■ **Records to process**
==========
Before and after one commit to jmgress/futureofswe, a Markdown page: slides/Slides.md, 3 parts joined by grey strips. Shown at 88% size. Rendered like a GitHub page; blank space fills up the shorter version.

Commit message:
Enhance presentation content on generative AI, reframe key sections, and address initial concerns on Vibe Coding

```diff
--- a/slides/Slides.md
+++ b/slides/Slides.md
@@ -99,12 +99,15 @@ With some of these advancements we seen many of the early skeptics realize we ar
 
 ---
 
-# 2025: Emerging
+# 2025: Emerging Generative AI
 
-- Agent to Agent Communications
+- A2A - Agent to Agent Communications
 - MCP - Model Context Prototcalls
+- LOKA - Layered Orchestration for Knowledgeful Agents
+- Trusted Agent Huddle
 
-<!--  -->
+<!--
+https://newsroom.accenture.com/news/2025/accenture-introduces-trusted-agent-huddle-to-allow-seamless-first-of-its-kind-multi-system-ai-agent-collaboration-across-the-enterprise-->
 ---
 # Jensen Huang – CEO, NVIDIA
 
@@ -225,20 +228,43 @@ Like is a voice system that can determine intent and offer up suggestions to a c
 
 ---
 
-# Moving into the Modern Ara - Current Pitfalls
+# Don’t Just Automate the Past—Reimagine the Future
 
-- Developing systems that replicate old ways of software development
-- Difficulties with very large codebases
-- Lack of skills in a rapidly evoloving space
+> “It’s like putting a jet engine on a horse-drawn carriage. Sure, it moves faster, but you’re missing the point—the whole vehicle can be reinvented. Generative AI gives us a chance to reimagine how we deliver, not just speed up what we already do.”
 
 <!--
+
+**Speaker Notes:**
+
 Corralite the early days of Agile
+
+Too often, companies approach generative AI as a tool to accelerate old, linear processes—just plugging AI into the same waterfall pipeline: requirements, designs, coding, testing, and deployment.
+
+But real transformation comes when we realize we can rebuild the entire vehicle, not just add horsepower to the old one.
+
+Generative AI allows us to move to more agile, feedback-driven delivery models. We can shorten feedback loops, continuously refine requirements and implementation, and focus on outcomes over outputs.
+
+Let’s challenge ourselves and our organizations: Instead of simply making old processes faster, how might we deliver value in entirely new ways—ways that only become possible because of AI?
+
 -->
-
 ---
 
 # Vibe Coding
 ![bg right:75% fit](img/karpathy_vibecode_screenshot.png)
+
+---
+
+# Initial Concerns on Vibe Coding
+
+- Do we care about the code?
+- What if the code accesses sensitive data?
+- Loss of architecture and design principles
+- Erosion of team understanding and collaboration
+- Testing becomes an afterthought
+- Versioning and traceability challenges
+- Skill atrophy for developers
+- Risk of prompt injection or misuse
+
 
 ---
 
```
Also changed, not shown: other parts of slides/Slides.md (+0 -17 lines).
==========
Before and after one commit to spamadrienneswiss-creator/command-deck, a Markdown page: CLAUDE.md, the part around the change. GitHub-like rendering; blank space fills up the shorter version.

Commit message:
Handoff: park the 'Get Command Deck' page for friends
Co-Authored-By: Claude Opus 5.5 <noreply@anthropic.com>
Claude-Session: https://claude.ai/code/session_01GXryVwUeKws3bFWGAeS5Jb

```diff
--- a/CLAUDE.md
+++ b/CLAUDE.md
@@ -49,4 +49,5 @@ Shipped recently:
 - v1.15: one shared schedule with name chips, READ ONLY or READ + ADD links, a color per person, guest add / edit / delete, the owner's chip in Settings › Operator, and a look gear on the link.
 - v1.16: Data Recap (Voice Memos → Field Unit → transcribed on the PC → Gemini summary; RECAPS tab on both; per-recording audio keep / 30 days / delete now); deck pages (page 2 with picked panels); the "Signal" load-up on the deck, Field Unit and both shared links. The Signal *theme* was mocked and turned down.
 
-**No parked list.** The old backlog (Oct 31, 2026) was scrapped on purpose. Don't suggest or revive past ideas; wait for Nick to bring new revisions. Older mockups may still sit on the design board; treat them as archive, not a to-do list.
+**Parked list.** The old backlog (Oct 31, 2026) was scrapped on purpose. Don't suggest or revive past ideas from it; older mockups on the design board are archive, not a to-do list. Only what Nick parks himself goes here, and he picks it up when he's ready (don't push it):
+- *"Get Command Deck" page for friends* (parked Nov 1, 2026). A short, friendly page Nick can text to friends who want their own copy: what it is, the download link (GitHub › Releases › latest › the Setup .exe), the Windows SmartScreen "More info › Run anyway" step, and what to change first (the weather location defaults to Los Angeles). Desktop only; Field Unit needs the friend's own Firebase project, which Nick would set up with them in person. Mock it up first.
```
==========
■ **What you need to do**
What is the number of lines in the records that contain "page"? Answer with it alone.

■ **Answer to the problem**
5